### Work to complete
Match on the string "shown" in the entries below and return every matching line.

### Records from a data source

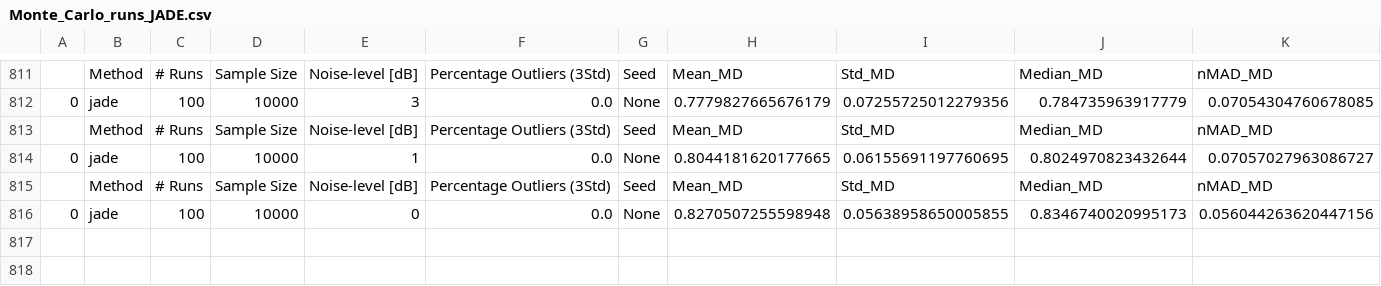
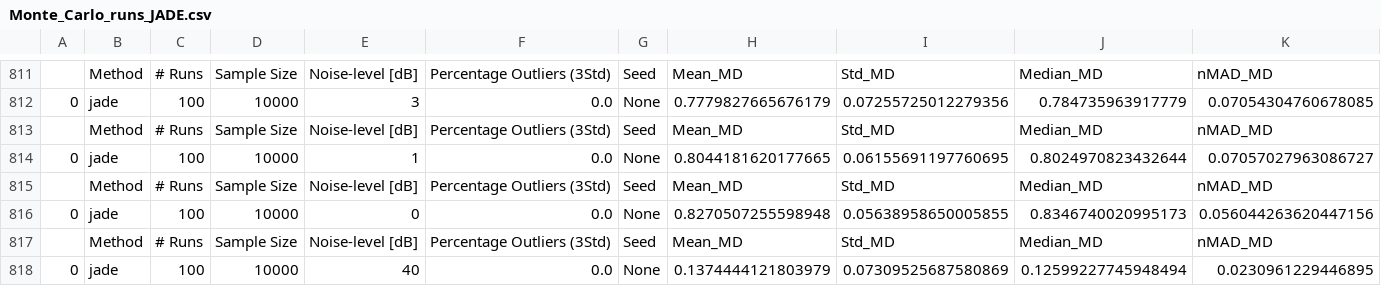
Before and after one commit to FelixUniDa/EEG-Project, a CSV file: utils/results_Monte_Carlo_JADE/Monte_Carlo_runs_JADE.csv, drawn as a sheet; only a part is shown, gaps mark what is left out; rows hold the shown columns only; the diff names each change by its address in the sheet, - before the commit and + after, or states it on an @@ line.

```diff
--- a/utils/results_Monte_Carlo_JADE/Monte_Carlo_runs_JADE.csv
+++ b/utils/results_Monte_Carlo_JADE/Monte_Carlo_runs_JADE.csv
+row 817:  | Method | # Runs | Sample Size | Noise-level [dB] | Percentage Outliers (3Std) | Seed | Mean_MD | Std_MD | Median_MD | nMAD_MD
+row 818: 0 | jade | 100 | 10000 | 40 | 0.0 | None | 0.1374444121803979 | 0.07309525687580869 | 0.12599227745948494 | 0.0230961229446895
```
Also changed, not shown: 2 other files.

### Solution to this problem
Before and after one commit to FelixUniDa/EEG-Project, a CSV file: utils/results_Monte_Carlo_JADE/Monte_Carlo_runs_JADE.csv, drawn as a sheet; only a part is shown, gaps mark what is left out; rows hold the shown columns only; the diff names each change by its address in the sheet, - before the commit and + after, or states it on an @@ line.
Also changed, not shown: 2 other files.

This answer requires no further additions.